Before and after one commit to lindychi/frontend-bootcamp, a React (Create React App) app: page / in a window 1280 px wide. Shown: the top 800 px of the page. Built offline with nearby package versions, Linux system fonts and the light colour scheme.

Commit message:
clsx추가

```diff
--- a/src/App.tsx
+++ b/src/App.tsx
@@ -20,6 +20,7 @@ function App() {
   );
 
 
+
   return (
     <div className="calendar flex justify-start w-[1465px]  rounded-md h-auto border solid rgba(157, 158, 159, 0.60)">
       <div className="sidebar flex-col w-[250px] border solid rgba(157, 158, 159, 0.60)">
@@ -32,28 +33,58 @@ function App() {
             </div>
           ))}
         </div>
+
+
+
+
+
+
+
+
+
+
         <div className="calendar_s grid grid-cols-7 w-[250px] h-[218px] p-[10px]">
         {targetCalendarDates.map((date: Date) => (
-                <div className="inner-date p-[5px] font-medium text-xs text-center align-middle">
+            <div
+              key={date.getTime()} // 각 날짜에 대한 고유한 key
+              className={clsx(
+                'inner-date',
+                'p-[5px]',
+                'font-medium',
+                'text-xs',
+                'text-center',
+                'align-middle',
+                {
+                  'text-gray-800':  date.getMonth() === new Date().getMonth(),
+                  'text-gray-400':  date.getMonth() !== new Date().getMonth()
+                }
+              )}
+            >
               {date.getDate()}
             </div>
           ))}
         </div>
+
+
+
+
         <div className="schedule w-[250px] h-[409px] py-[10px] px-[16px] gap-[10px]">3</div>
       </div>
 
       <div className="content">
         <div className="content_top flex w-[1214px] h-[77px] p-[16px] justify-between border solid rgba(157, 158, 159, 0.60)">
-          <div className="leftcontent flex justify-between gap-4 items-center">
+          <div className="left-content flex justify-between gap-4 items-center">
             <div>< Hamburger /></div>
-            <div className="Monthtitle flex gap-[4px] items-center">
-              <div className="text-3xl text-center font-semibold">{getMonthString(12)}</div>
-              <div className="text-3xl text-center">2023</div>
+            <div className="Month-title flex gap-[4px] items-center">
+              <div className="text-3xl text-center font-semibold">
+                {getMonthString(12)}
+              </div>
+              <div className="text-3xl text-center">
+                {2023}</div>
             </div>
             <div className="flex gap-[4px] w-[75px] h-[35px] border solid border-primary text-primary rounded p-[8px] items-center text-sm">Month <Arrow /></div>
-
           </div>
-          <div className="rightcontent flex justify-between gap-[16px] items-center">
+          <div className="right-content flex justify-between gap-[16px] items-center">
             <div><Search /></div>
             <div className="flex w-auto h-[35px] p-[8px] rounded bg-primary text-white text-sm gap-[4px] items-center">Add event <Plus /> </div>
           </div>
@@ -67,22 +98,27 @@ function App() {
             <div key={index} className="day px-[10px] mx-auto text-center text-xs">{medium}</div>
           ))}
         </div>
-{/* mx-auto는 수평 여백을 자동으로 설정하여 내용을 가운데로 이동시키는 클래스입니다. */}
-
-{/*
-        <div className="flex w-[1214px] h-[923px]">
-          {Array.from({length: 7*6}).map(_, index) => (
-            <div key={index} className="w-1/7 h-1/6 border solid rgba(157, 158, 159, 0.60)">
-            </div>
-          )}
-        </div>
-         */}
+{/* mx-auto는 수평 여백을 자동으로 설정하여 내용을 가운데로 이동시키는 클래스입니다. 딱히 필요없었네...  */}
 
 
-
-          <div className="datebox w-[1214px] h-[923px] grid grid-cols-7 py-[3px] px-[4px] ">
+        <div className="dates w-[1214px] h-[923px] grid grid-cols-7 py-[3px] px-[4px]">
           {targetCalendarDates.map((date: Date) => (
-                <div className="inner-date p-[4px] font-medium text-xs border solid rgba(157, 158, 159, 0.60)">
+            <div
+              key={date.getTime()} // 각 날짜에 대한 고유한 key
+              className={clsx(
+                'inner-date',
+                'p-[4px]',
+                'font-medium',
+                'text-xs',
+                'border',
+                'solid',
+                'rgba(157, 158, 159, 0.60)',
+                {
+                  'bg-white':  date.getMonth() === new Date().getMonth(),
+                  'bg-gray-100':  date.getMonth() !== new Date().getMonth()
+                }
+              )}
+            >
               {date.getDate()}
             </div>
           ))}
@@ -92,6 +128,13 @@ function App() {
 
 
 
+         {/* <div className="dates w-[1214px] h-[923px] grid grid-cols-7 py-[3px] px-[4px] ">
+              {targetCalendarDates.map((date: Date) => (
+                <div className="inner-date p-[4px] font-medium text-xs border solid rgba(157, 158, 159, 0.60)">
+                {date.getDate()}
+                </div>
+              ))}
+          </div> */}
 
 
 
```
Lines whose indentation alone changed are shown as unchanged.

-----

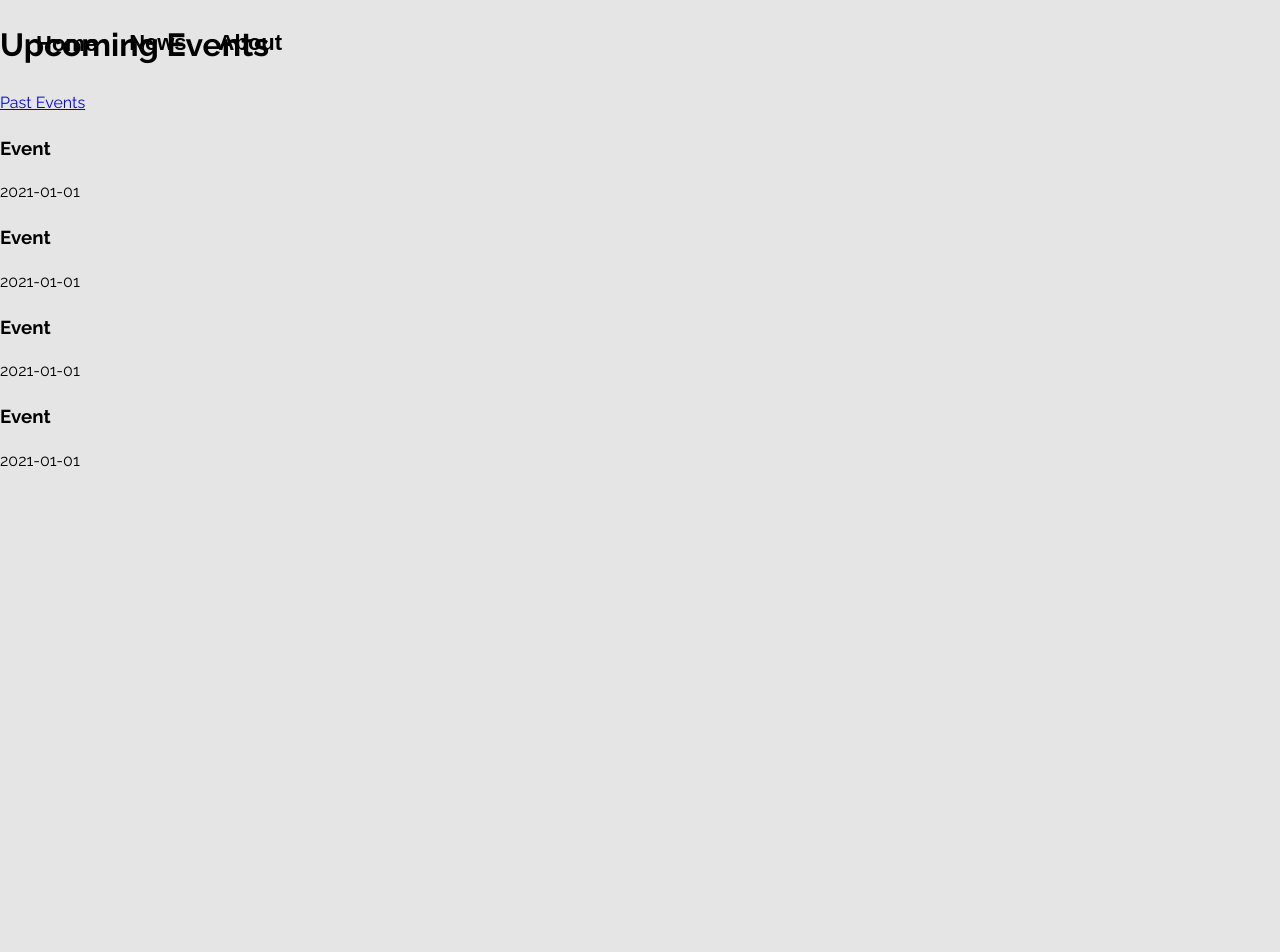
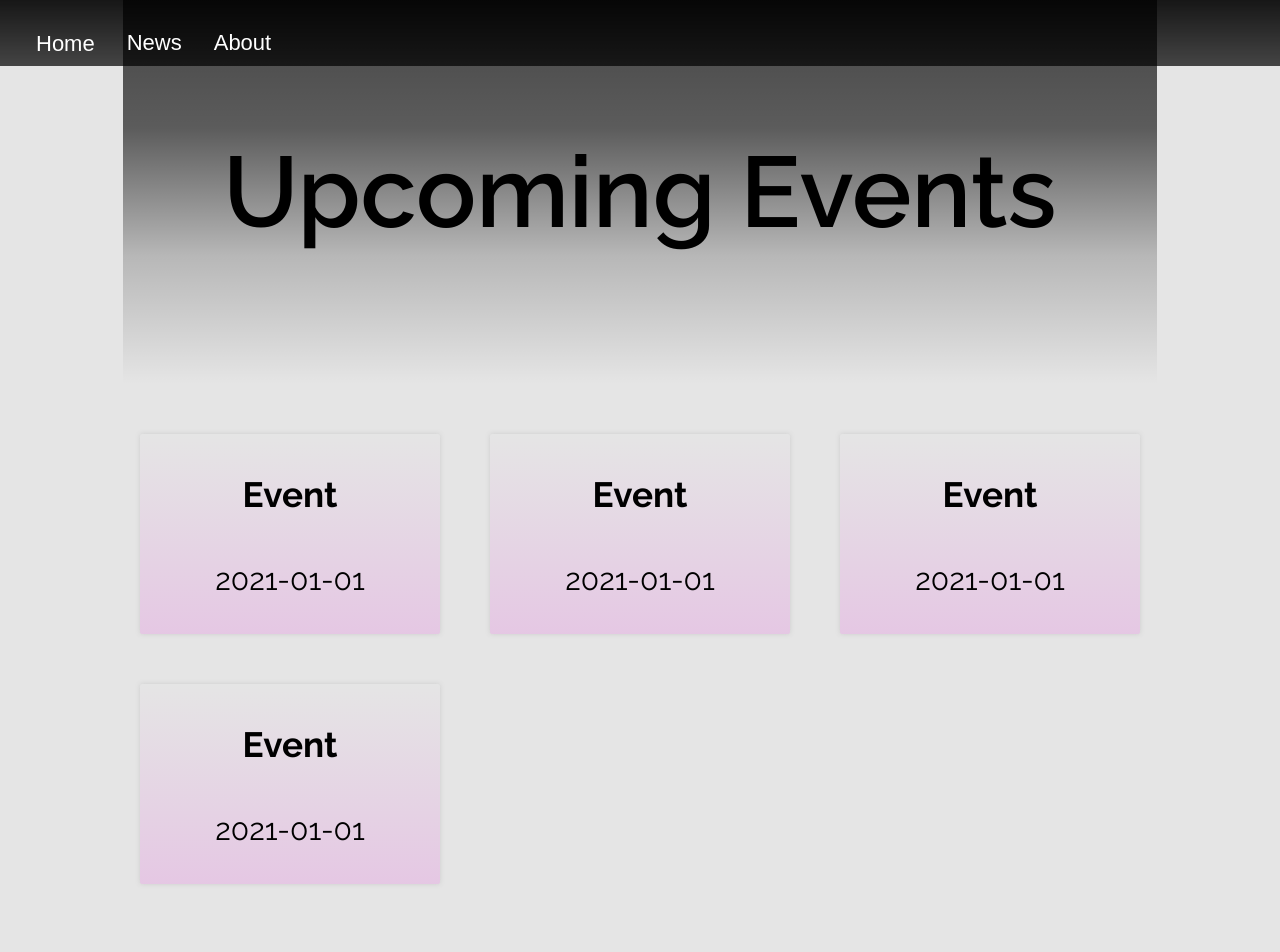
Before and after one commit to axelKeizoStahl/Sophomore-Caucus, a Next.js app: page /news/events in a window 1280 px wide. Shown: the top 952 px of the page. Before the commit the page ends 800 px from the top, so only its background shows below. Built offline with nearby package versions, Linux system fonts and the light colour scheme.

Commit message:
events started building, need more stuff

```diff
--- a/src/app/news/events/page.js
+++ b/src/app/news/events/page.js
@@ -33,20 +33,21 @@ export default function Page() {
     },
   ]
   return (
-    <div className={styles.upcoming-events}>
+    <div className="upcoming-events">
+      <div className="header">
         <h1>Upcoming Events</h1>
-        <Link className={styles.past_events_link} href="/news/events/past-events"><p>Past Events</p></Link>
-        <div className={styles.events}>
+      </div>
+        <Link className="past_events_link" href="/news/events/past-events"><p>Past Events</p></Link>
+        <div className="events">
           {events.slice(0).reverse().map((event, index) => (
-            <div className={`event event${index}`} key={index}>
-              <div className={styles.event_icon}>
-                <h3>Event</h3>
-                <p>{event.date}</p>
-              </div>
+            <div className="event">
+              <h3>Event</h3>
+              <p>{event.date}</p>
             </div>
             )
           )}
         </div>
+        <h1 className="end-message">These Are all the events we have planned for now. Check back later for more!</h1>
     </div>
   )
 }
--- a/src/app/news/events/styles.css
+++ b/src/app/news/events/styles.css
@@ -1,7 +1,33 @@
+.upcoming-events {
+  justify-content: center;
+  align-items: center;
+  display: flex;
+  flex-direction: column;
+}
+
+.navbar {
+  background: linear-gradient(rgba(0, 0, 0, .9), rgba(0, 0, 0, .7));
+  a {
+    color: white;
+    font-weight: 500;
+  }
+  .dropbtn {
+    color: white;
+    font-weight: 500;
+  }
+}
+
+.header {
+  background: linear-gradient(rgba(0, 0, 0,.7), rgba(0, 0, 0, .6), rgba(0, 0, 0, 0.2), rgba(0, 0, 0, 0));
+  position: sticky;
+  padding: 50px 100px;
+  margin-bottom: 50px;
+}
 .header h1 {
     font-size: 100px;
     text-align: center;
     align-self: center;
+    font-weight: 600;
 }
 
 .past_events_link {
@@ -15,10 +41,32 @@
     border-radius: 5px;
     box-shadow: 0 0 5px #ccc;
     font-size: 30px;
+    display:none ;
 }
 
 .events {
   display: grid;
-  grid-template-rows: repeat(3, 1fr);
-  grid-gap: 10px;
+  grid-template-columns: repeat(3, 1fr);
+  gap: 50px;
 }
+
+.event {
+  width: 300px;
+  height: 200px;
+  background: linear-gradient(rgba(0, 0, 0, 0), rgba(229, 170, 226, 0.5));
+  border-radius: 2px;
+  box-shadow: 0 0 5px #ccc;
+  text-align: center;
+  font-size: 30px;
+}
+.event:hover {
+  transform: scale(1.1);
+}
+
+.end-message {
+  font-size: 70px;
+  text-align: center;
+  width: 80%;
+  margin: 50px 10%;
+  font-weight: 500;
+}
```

-----

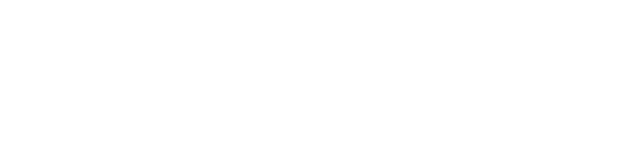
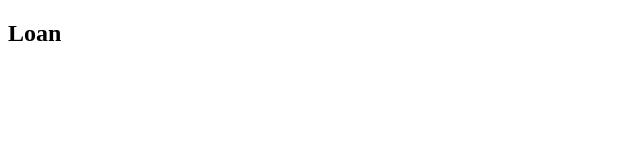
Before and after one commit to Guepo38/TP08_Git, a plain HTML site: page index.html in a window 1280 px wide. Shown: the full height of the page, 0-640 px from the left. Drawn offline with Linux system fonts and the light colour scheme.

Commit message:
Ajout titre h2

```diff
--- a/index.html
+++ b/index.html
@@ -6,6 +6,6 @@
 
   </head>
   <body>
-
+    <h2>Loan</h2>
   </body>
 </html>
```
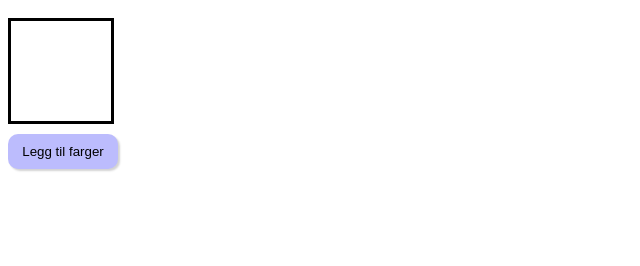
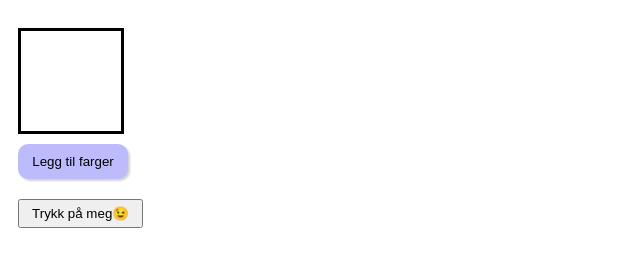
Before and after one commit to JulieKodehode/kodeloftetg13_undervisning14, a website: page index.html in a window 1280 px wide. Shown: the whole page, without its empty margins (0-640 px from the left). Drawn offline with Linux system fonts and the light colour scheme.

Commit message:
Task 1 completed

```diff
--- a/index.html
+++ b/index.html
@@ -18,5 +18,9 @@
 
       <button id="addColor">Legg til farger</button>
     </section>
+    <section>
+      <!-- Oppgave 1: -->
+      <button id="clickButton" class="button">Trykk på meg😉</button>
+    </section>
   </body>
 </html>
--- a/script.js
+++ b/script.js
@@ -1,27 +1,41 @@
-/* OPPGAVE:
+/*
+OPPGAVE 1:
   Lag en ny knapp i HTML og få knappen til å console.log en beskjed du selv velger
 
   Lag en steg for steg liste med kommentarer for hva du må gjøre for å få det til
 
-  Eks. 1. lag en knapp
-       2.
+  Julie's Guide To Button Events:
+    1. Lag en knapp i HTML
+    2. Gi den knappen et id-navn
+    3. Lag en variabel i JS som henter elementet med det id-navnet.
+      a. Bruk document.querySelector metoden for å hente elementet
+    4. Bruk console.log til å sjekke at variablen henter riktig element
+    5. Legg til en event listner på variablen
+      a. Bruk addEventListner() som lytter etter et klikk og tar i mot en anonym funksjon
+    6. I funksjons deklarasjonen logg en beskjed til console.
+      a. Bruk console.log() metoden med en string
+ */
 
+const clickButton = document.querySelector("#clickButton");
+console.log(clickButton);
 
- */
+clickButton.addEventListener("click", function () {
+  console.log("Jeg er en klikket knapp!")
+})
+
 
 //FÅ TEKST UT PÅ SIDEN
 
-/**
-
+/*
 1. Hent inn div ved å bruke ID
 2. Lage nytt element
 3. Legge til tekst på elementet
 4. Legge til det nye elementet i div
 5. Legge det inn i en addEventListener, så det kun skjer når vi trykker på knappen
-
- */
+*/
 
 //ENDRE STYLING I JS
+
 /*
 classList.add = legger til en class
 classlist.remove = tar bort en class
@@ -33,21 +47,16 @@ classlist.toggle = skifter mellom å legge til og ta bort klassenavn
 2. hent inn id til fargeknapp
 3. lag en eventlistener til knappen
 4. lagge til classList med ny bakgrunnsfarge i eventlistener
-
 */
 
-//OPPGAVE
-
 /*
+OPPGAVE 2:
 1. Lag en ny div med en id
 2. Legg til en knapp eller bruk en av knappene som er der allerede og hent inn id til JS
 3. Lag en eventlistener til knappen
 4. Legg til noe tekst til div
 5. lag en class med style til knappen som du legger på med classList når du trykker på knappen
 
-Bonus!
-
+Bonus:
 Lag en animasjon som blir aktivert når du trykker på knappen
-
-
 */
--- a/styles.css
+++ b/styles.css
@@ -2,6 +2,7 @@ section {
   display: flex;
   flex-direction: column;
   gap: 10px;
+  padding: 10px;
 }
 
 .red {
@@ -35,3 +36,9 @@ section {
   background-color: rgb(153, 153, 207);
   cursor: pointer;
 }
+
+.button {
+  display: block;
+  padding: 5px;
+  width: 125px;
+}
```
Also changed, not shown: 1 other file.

-----

From the material above, please return each line containing "border".

     <div className="calendar flex justify-start w-[1465px]  rounded-md h-auto border solid rgba(157, 158, 159, 0.60)">
       <div className="sidebar flex-col w-[250px] border solid rgba(157, 158, 159, 0.60)">
         <div className="content_top flex w-[1214px] h-[77px] p-[16px] justify-between border solid rgba(157, 158, 159, 0.60)">
             <div className="flex gap-[4px] w-[75px] h-[35px] border solid border-primary text-primary rounded p-[8px] items-center text-sm">Month <Arrow /></div>
-            <div key={index} className="w-1/7 h-1/6 border solid rgba(157, 158, 159, 0.60)">
-                <div className="inner-date p-[4px] font-medium text-xs border solid rgba(157, 158, 159, 0.60)">
+                'border',
+                <div className="inner-date p-[4px] font-medium text-xs border solid rgba(157, 158, 159, 0.60)">
     border-radius: 5px;
+  border-radius: 2px;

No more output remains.